Serial dramas aired on Pakistani television have gone a little too far in making grave attempts of suicide look very trivial. Instead, TV dramas depict such actions as an ultimate test and the purest expression of love.
Suicide is a public health issue recognized globally. The act of taking one’s own life is taken very seriously and opposed on every level worldwide. According to the World Health Organization (WHO), in Pakistan alone, 20 to 25 people of different age groups commit suicide every day, with the annual suicide rate crossing 13,000.
That being said, our national television shows seem to have taken an incredibly serious problem way too lightly by releasing shows in which characters seem so casual in wanting to finish their lives to either prove the passion of their love for someone, for seeking attention, or for using it as a strategy of pressurizing their family members to surrender to their requests.
Instead of calling attention to the disastrous consequences of suicide, or highlighting the impacts of avoiding someone’s mental health problems that might result in a person hurting themselves later and eventually taking their lives, these shows have misled suicidal threats in grievously outrageous ways.
One example of such a TV drama that has romanticized, glorified, and trivialized something as horrible as suicide is the recently aired serial “Mohabbat Tujhe Alvida.” The dialogues encircling the entire script were extremely offensive. Shahaan (played by Zahid Khan) decides to marry his boss Shafaq (played by Mansha Pasha) after she attempts to take her own life on Shahaan’s denial of marriage. Her grave act is portrayed as an act of pure passion, “Junoon,” eventually leading to their marriage. However, one suicide attempt wasn’t enough for the drama creators and thus they displayed another character as Shahaan’s wife, Ulfat (played by Sonya Hussain), who tries drowning herself in a water tub and consumes sleeping pills to win back her husband’s affection, which she eventually does.
The currently trending family drama “Aulad,” also known to be based on a script filled with heart-wrenching true emotions is, unfortunately, another example of a misinterpreting show where young adults are shown using suicide as their only weapon to make their adults surrender to their demands no matter how serious the demands are. Though the drama began with a constructive reminder of how parents endure the pain if their children alienate and disrespect them, the story has certainly taken a more objectionable turn and is heading towards a completely aberrant path.
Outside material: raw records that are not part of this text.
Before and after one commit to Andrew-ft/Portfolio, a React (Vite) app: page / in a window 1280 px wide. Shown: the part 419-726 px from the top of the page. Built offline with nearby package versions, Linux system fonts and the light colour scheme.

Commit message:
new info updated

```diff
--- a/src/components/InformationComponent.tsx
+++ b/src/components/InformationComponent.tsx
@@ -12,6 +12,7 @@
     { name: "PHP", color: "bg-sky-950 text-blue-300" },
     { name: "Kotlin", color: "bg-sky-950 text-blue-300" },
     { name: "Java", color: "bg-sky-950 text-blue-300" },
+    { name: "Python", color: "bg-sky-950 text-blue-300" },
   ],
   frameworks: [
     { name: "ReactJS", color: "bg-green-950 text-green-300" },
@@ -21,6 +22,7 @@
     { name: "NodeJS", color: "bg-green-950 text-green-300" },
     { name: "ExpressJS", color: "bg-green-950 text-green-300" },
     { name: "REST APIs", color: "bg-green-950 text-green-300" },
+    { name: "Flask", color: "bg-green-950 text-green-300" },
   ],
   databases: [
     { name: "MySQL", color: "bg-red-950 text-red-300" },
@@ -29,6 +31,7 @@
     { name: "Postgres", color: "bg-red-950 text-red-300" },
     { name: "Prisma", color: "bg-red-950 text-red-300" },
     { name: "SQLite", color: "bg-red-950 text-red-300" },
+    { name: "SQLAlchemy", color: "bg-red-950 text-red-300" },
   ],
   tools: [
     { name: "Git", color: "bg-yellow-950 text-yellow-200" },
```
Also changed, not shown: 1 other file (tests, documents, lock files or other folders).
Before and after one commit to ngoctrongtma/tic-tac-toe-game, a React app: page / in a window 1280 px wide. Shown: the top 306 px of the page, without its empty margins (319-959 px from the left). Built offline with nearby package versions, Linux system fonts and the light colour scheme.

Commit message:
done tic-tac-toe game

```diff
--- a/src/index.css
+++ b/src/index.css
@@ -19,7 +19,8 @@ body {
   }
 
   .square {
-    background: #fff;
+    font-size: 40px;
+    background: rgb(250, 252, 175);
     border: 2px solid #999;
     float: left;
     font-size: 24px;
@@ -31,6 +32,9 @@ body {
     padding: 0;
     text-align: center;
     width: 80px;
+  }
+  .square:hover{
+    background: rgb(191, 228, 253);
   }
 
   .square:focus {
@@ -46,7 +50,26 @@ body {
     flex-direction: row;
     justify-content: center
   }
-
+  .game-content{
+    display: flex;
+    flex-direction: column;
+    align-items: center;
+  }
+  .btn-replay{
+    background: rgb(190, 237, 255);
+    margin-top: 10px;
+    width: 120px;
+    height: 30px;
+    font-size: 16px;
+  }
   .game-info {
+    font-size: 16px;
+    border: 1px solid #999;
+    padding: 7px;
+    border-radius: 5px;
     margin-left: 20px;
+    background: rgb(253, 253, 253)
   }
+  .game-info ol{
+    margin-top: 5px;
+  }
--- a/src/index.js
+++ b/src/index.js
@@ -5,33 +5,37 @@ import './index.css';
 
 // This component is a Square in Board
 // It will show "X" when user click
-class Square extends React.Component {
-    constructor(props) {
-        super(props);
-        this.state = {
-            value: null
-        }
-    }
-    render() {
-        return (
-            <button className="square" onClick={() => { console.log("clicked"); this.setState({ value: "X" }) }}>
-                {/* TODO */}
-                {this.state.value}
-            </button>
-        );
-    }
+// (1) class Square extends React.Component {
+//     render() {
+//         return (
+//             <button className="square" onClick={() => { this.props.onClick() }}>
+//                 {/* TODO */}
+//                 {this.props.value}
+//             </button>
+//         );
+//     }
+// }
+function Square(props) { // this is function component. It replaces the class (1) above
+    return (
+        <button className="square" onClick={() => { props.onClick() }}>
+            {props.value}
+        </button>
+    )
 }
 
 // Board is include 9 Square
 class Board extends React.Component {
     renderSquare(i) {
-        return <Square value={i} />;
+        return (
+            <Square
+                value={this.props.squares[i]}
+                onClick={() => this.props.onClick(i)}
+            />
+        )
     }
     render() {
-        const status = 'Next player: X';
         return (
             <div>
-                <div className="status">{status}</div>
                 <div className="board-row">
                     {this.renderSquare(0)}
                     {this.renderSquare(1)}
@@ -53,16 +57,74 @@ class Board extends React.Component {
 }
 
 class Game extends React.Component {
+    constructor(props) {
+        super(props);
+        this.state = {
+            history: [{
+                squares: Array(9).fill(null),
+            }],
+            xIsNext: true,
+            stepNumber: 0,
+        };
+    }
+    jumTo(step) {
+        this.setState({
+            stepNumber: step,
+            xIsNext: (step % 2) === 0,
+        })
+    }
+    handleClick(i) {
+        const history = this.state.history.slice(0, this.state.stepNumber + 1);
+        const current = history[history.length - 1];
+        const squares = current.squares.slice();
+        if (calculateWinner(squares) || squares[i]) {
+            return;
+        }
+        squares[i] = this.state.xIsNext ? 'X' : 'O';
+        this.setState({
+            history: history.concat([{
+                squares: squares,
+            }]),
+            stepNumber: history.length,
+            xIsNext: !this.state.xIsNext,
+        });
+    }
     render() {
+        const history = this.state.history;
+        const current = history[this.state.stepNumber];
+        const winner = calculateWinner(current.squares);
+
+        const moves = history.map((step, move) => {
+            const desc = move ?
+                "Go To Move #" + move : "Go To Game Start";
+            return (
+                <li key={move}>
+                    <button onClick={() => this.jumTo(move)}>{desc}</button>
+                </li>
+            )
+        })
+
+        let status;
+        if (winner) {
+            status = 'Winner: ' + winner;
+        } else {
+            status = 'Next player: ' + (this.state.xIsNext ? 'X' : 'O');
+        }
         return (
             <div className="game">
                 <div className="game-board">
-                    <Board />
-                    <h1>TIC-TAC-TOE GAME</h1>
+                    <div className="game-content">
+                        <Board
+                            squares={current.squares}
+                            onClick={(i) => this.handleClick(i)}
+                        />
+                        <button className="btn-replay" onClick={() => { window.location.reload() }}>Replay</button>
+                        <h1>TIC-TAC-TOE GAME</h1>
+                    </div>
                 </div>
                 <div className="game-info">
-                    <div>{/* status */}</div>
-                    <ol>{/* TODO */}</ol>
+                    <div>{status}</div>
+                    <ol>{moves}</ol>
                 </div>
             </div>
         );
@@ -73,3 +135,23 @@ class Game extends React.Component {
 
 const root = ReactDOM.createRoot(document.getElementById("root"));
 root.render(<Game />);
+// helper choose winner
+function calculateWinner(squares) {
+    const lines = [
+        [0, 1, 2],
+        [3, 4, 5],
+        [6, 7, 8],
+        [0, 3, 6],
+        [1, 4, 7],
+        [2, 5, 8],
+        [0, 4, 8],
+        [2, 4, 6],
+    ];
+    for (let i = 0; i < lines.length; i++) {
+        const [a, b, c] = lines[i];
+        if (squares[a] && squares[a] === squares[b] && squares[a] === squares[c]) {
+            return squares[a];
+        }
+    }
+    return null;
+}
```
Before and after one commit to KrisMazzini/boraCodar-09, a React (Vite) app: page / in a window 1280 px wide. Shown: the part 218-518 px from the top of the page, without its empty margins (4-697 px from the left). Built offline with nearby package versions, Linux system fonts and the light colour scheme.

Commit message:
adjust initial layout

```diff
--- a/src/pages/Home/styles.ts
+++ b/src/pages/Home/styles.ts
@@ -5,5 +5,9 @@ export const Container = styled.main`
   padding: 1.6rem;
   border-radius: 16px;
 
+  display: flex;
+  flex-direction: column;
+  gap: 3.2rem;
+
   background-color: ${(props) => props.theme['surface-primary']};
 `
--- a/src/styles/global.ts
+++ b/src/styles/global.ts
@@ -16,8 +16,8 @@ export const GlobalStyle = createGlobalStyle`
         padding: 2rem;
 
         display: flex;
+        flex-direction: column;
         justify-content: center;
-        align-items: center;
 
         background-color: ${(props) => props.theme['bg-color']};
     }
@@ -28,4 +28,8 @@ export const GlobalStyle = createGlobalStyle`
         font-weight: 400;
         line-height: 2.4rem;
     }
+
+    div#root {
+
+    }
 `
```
When Bilal (played by Nabeel Zuberi) tries severely hurting himself because his parents shun him after he claims to transfer their entire wealth to his love interest, the parents succumb to his pressure strategy and Bilal wins the debate. So what exemplary message is the show conveying?
Is suicide the only solution to hardships and the way out of miseries? In the drama “Log Kiya Kahengay,” Haseeb (played by Aijaz Aslam) is the father of two kids and the sole breadwinner of the entire household in times when his life has taken a turn towards financial instability. The character takes his life leaving his two kids and wife behind as he couldn’t find an alternative way to handle his bankruptcy.
When will scripts that are seen by thousands of people including kids and teenagers stop taking the severity of suicide lightly and disguising it as a glorious act? Not only this is a deplorable and worrying subject, the false and groundless idolization of deliberately harming one’s self on unrestricted television shows is having an opposite influence on the minds of the audiences.
If smoking on popular screens comes bundled with a disclaimer running at the bottom or side of the screen, why can not suicide come with a trigger warning?
Popular shows that run on television and are seen by thousands of eyes around the world hold the unbeatable power to raise mental health awareness and portray a romantic and healthy association and alternatively demonstrate broken lovers who show their sorrow healing from unshared love differently. This would be a much more facilitative way of projecting strong-willed characters narrowing the damage from their loss in progressive and productive ways. Even scripts that revolve around families can be written in a better manner whilst eliminating tropes like pressure strategies disagreements encircling a marriage issue or a fight for caste or household honor.
Suicidal attempts should not be portrayed as the only way out from tough dilemmas of life, especially when the same script and drama actions can help many counter grievous life issues faced in reality.